Schwieger guided the submarine along the river and on into the shallows outside the harbor. The boat moved due west and by about 9:30
. passed the lighthouse and wireless station on Borkum, a small barrier island that served as an important landmark for departing and returning submarines.
Schwieger had just turned thirty-two years old but already was considered one of the German navy’s most knowledgeable commanders, so much so that he was consulted on submarine matters by his superiors, and his boat was used to try out new submarine tactics. He was one of the few captains who had been in the submarine service before the war began. He was tall and slender, with broad shoulders. “
A particularly fine-looking fellow,” one of his crew members said. His eyes were pale blue and conveyed coolness and good humor.
Around noon, Schwieger’s boat entered the deep waters beyond Borkum, in a portion of the North Sea known variously as the German Bight or Heligoland Bight. Here the sea bottom fell away and on bright days the water turned a deep cobalt. In his War Log, kept for every patrol, Schwieger noted that the sea was running a three-foot swell from the west and that visibility was good.
Although he was free to submerge the vessel if he wished, he kept it on the surface, where he could travel farther and faster. His twin diesel engines could generate up to 15 knots, enough to overtake most conventional merchant ships.
At routine cruising speeds, say 8 knots, he could travel up to 5,200 nautical miles. Once submerged, however, Schwieger had to switch to two battery-powered engines, lest the diesels consume all the oxygen in the boat. These engines could deliver 9 knots at best, and only for a brief period. Even at half that pace, a submerged U-boat could travel only about 80 nautical miles. These speeds were so slow that sometimes U-boats trying to make their way against the fast currents of the Strait of Dover, between England and France, were unable to advance. U-boats in fact traveled underwater as little as possible, typically only in extreme weather or when attacking ships or dodging destroyers.
For much of his first day at sea, Schwieger was able to maintain
wireless contact with the station on Borkum Island and with a naval vessel in Emden Harbor, the
, which was equipped with wireless apparatus that could communicate over long distances.
Schwieger noted in his log that his ability to trade messages with the Borkum transmitter ceased when his U-boat was 45 sea miles out but that he maintained a good connection with the
. Along the way his wireless operator repeatedly sent test signals, something U-boat wireless operators often did, as if to postpone the inevitable moment when the boat would be out of range of all friendly sources and utterly on its own.

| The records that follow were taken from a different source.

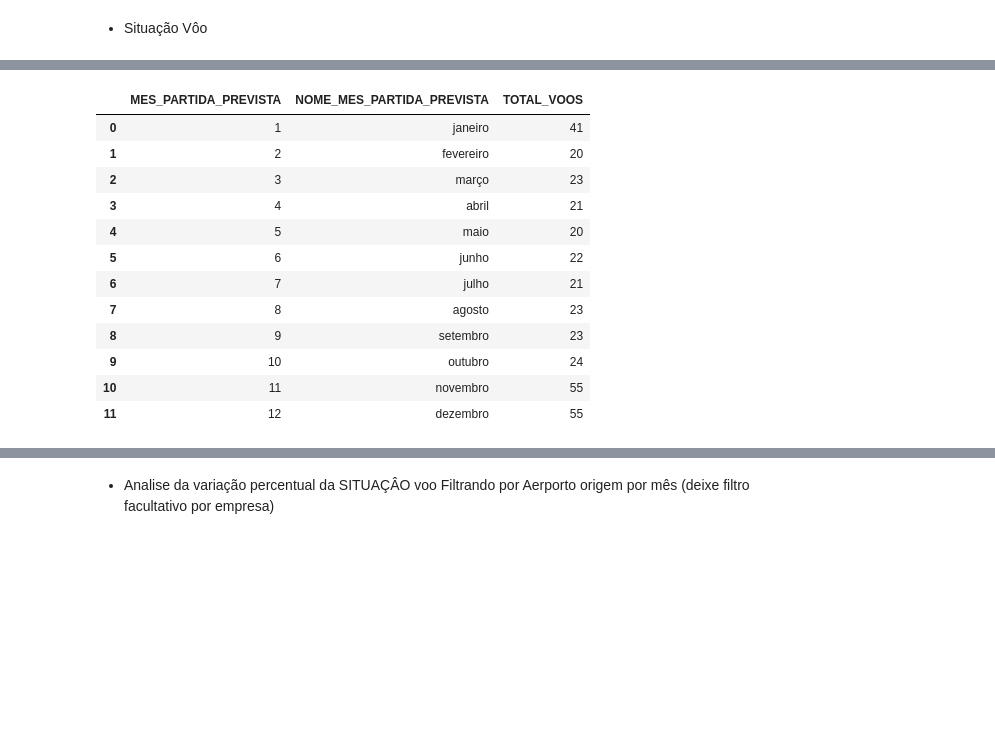
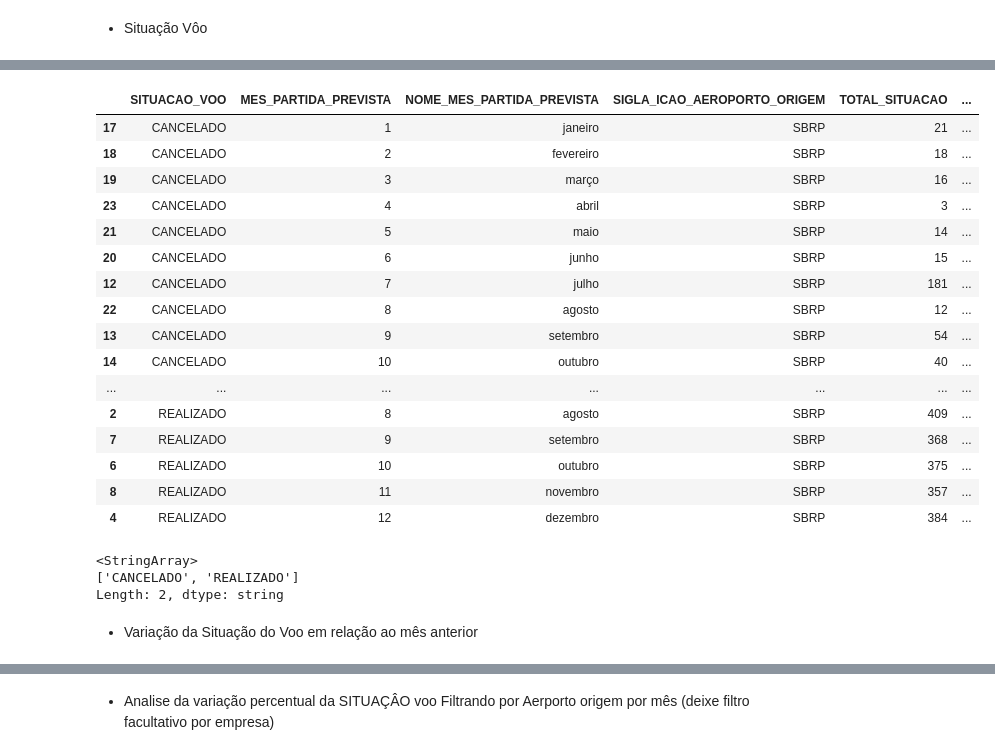
Before and after one commit to rodrigorocha1/dashboard_dados_voos_python, a Jupyter notebook: notebooks/visualizacoes.ipynb, the cells around one changed output, grey strips where cells are left out. Drawn from its saved outputs; the diff is of its cells as text; code cells hidden in the pictures; blank space fills up the shorter version.

```diff
--- a/notebooks/visualizacoes.ipynb
+++ b/notebooks/visualizacoes.ipynb
@@ -102,10 +28,0 @@ obter_situacao_voo(
-# %%
-colunas = ['SIGLA_ICAO_EMPRESA_AEREA', 'SITUACAO_VOO', 'MES_PARTIDA_PREVISTA', 'NOME_MES_PARTIDA_PREVISTA', 'SIGLA_ICAO_AEROPORTO_ORIGEM']
-dataframe = pd.read_parquet(caminho_base, columns=colunas)
-# %%
-dataframe = dataframe.query('SIGLA_ICAO_EMPRESA_AEREA == "TAM"  ' \
-            ' and SIGLA_ICAO_AEROPORTO_ORIGEM == "SBRP"'
-            ' and SITUACAO_VOO == "REALIZADO" '
-            )
-
-dataframe.head()
@@ -274,17 +28,0 @@ Index(['SIGLA_ICAO_EMPRESA_AEREA', 'SITUACAO_VOO', 'MES_PARTIDA_PREVISTA',
-# %%
-colunas = [
-
-        'SIGLA_ICAO_AEROPORTO_ORIGEM',
-        'MES_PARTIDA_PREVISTA',
-        'NOME_MES_PARTIDA_PREVISTA',
-        'NUMERO_VOO' ,
-        'SIGLA_ICAO_EMPRESA_AEREA',
-        'NOME_EMPRESA'
-]
-
-
-dataframe = pd.read_parquet(caminho_base, columns=colunas)
-dataframe = dataframe.query(
-    ' SIGLA_ICAO_EMPRESA_AEREA == "TAM"  ' \
-    ' and SIGLA_ICAO_AEROPORTO_ORIGEM == "SBRP"'\
-)
@@ -338,16 +28,0 @@ dataframe_gb = dataframe.groupby([ 'MES_PARTIDA_PREVISTA', 'NOME_MES_PARTIDA_PRE
-# %%
-dataframe_gb
-# %% [output]
-|  | MES_PARTIDA_PREVISTA | NOME_MES_PARTIDA_PREVISTA | TOTAL_VOOS |
-| 0 | 1 | janeiro | 41 |
-| 1 | 2 | fevereiro | 20 |
-| 2 | 3 | março | 23 |
-| 3 | 4 | abril | 21 |
-| 4 | 5 | maio | 20 |
-| 5 | 6 | junho | 22 |
-| 6 | 7 | julho | 21 |
-| 7 | 8 | agosto | 23 |
-| 8 | 9 | setembro | 23 |
-| 9 | 10 | outubro | 24 |
-| 10 | 11 | novembro | 55 |
-| 11 | 12 | dezembro | 55 |
@@ -364,0 +79,31 @@ fig.show()
+# %%
+dataframe = obter_situacao_voo(
+    sigla_aeroporto='SBRP',
+    mes_partida_prevista=[i for i in range(1, 13)], # [1,2]
+    codigo_tipo_linha='N'
+)
+dataframe
+# %% [output]
+|  | SITUACAO_VOO | MES_PARTIDA_PREVISTA | NOME_MES_PARTIDA_PREVISTA | SIGLA_ICAO_AEROPORTO_ORIGEM | TOTAL_SITUACAO | ... |
+| 17 | CANCELADO | 1 | janeiro | SBRP | 21 | ... |
+| 18 | CANCELADO | 2 | fevereiro | SBRP | 18 | ... |
+| 19 | CANCELADO | 3 | março | SBRP | 16 | ... |
+| 23 | CANCELADO | 4 | abril | SBRP | 3 | ... |
+| 21 | CANCELADO | 5 | maio | SBRP | 14 | ... |
+| 20 | CANCELADO | 6 | junho | SBRP | 15 | ... |
+| 12 | CANCELADO | 7 | julho | SBRP | 181 | ... |
+| 22 | CANCELADO | 8 | agosto | SBRP | 12 | ... |
+| 13 | CANCELADO | 9 | setembro | SBRP | 54 | ... |
+| 14 | CANCELADO | 10 | outubro | SBRP | 40 | ... |
+| ... | ... | ... | ... | ... | ... | ... |
+| 2 | REALIZADO | 8 | agosto | SBRP | 409 | ... |
+| 7 | REALIZADO | 9 | setembro | SBRP | 368 | ... |
+| 6 | REALIZADO | 10 | outubro | SBRP | 375 | ... |
+| 8 | REALIZADO | 11 | novembro | SBRP | 357 | ... |
+| 4 | REALIZADO | 12 | dezembro | SBRP | 384 | ... |
+# %%
+dataframe['SITUACAO_VOO'].unique()
+# %% [output]
+<StringArray>
+['CANCELADO', 'REALIZADO']
+Length: 2, dtype: string
@@ -364,0 +119,2 @@ fig.show()
+# %% [markdown]
+- Variação  da Situação do Voo em relação ao mês anterior
```
Also changed, not shown: parts of 40 cells of this notebook.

This isolation made the U-boat distinct among Germany’s naval forces. Surface ships usually traveled in groups and, given the height of their masts, could stay in contact with their bases; U-boats traveled solo and lost contact sooner, typically after sailing only a couple of hundred miles. Once at sea, a U-boat captain was free to conduct his patrol in whatever manner suited him, without supervision from above. He alone determined when and whether to attack, when to ascend or dive, and when to return to base. He had absolute control over the boat’s periscope. “
I want to stress that the submarine is only a one-eyed vessel,” said a U-boat commander, Baron Edgar von Spiegel von und zu Peckelsheim, who knew Schwieger well. “That means, only the one who is at the periscope with one eye has the whole responsibility for attacking or the safety of his ship and crew.”